The water quality in the port area is relatively good.
- There is more oxygen in the water in the docks, although the Chemical Oxygen Demand (COD) does sometimes exceed the water quality norm.
- The water’s saline levels also comply with the standard, but they have increased slightly, because of longer dry spells.
- A large share of the nutrients, such as phosphates and nitrogen, are supplied via the aboveground watercourses, although this is far from sufficient.
Invertebrates that are visible to the naked eye and live in water are still not thriving although various efforts have been undertaken to improve the ecological and chemical condition of the water and the sediment.
Various efforts to improve the ecological infrastructure in the docks have paid off. Eighteen fish species were found in the spawning ground near Canal Dock 18, including perch, common roach, rudd, silver bream, big-scale sand smelt, sea bass and even the invasive round goby. We also created shelters in the water and the dock walls where water creatures and fish can take shelter.
Levels for most of the substances that are listed in the European Water Framework Directives do not exceed the norm, according to water analyses. Until 2015, the number of substances that exceeded the norm was limited. Since 2016, water quality norms have been tightened and some levels now exceed the norm as a result. We are continually investigation the cause of this.

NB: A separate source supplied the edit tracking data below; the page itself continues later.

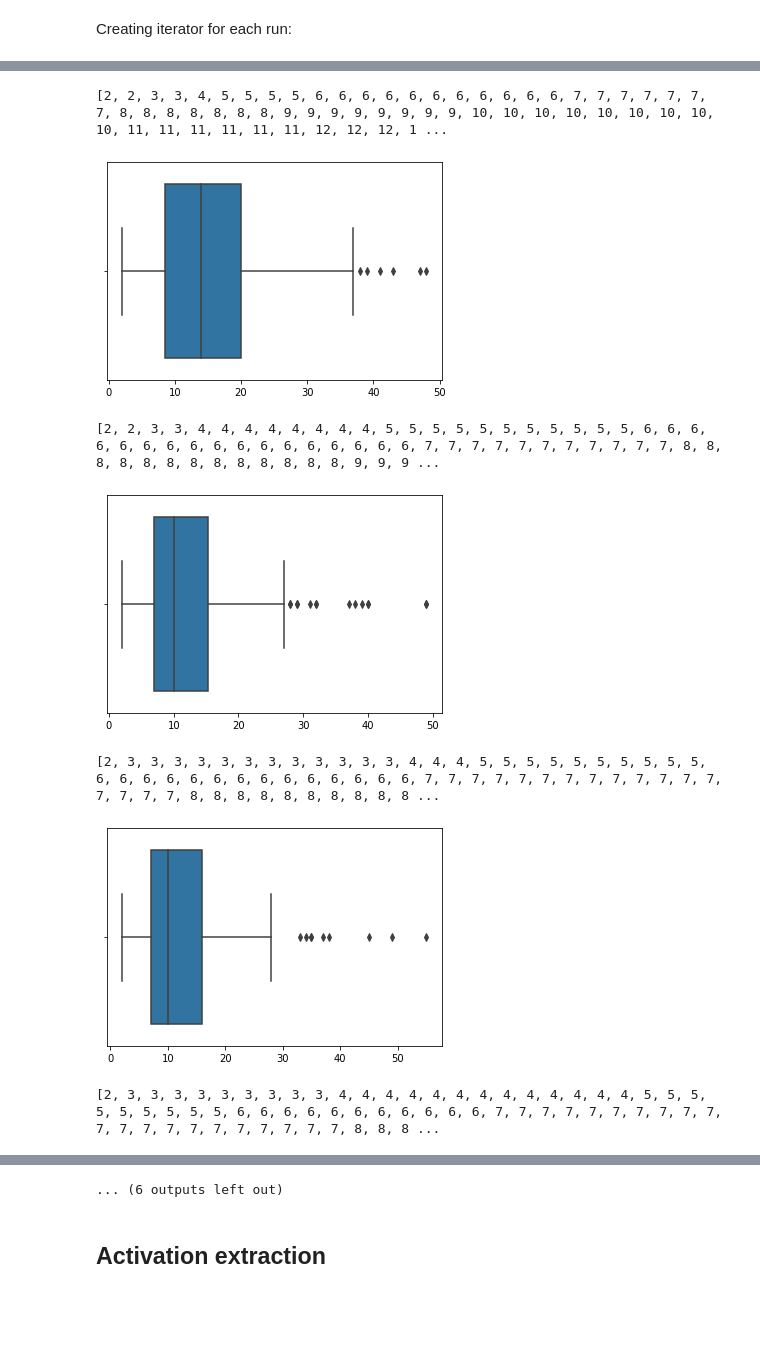
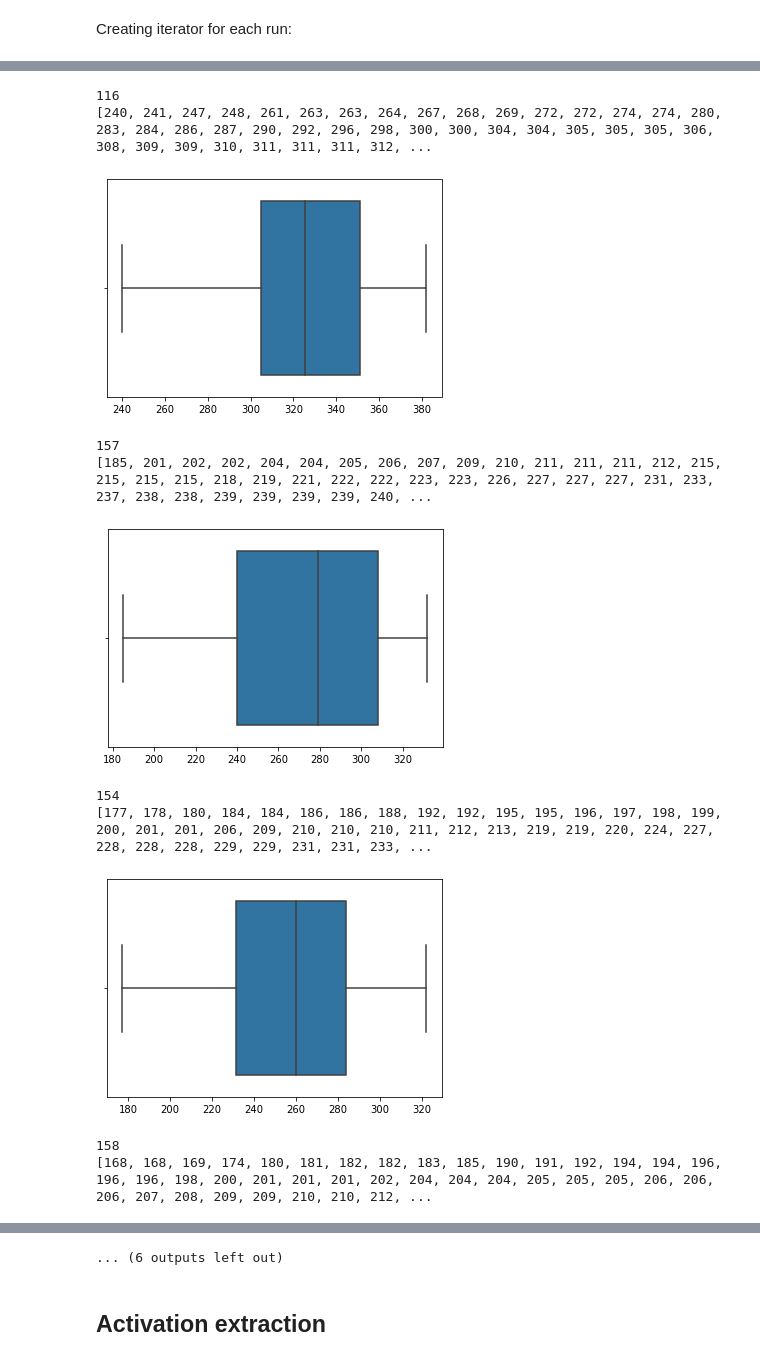
Before and after one commit to AlexandrePsq/NLP_models, a Jupyter notebook: BERT/generate_activations.ipynb, the cells around one changed output, grey strips where cells are left out. Cells and saved outputs as stored; diff of their text form; code cells hidden in the pictures; blank space fills up the shorter version.

```diff
--- a/BERT/generate_activations.ipynb
+++ b/BERT/generate_activations.ipynb
@@ -64,7 +64,7 @@ for index in range(9):
     batches, indexes = utils.batchify_per_sentence_with_pre_and_post_context(
                 iterator_list[index],
                 1,
-                2,
+                5,
                 0,
                 'bert-base-uncased',
                 max_length=512)
@@ -88,13 +88,18 @@ for index in range(9):
 ... (6 outputs left out)
 # %%
+import utils
+import seaborn as sns
+import matplotlib.pyplot as plt
+
 for index in range(9):
     batches, indexes = utils.batchify_per_sentence_with_pre_and_post_context(
                 iterator_list[index],
                 1,
-                0,
+                20,
                 0,
                 'bert-base-uncased',
                 max_length=512)
+    print(len(batches))
     print(sorted([len(item.split()) for item in batches]))
     sns.boxplot(sorted([len(item.split()) for item in batches]))
     plt.show()
@@ -105,7 +111,11 @@ for index in range(9):
-[2, 2, 3, 3, 4, 5, 5, 5, 5, 6, 6, 6, 6, 6, 6, 6, 6, 6, 6, 6, 7, 7, 7, 7, 7, 7, 7, 8, 8, 8, 8, 8, 8, 8, 9, 9, 9, 9, 9, 9, 9, 9, 10, 10, 10, 10, 10, 10, 10, 10, 10, 11, 11, 11, 11, 11, 11, 12, 12, 12, 1 ...
+116
+[240, 241, 247, 248, 261, 263, 263, 264, 267, 268, 269, 272, 272, 274, 274, 280, 283, 284, 286, 287, 290, 292, 296, 298, 300, 300, 304, 304, 305, 305, 305, 306, 308, 309, 309, 310, 311, 311, 311, 312, ...
-[figure, old version]
+[figure, new version]
-[2, 2, 3, 3, 4, 4, 4, 4, 4, 4, 4, 4, 5, 5, 5, 5, 5, 5, 5, 5, 5, 5, 5, 6, 6, 6, 6, 6, 6, 6, 6, 6, 6, 6, 6, 6, 6, 6, 6, 6, 7, 7, 7, 7, 7, 7, 7, 7, 7, 7, 7, 8, 8, 8, 8, 8, 8, 8, 8, 8, 8, 8, 8, 8, 9, 9, 9 ...
+157
+[185, 201, 202, 202, 204, 204, 205, 206, 207, 209, 210, 211, 211, 211, 212, 215, 215, 215, 215, 218, 219, 221, 222, 222, 223, 223, 226, 227, 227, 227, 231, 233, 237, 238, 238, 239, 239, 239, 239, 240, ...
-[figure, old version]
+[figure, new version]
-[2, 3, 3, 3, 3, 3, 3, 3, 3, 3, 3, 3, 3, 4, 4, 4, 5, 5, 5, 5, 5, 5, 5, 5, 5, 5, 6, 6, 6, 6, 6, 6, 6, 6, 6, 6, 6, 6, 6, 6, 7, 7, 7, 7, 7, 7, 7, 7, 7, 7, 7, 7, 7, 7, 7, 7, 7, 8, 8, 8, 8, 8, 8, 8, 8, 8, 8 ...
+154
+[177, 178, 180, 184, 184, 186, 186, 188, 192, 192, 195, 195, 196, 197, 198, 199, 200, 201, 201, 206, 209, 210, 210, 210, 211, 212, 213, 219, 219, 220, 224, 227, 228, 228, 228, 229, 229, 231, 231, 233, ...
-[figure, old version]
+[figure, new version]
-[2, 3, 3, 3, 3, 3, 3, 3, 3, 3, 4, 4, 4, 4, 4, 4, 4, 4, 4, 4, 4, 4, 4, 5, 5, 5, 5, 5, 5, 5, 5, 5, 6, 6, 6, 6, 6, 6, 6, 6, 6, 6, 6, 7, 7, 7, 7, 7, 7, 7, 7, 7, 7, 7, 7, 7, 7, 7, 7, 7, 7, 7, 7, 7, 8, 8, 8 ...
+158
+[168, 168, 169, 174, 180, 181, 182, 182, 183, 185, 190, 191, 192, 194, 194, 196, 196, 196, 198, 200, 201, 201, 201, 202, 204, 204, 204, 205, 205, 205, 206, 206, 206, 207, 208, 209, 209, 210, 210, 212, ...
```
Also changed, not shown: parts of 6 cells of this notebook, 1 other file.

We discovered among others that the problem of polyaromatic hydrocarbons is entirely due to atmospheric deposition. Our priority is to reduce the substances of which the source of emission is located in the port.
The sediment is also tested. In recent years, the number of contaminations has dropped as the dredging activities and oil spill remediation are handled differently. But there is still plenty of margin for improvement.
Companies can actively help improve water and sediment quality by:
• purifying household waste water.
• avoiding diffuse discharges.
• installing valves in the drainage system in case something does go wrong.
• optimise water consumption.
Environmental permits often require companies to pay attention to water quality.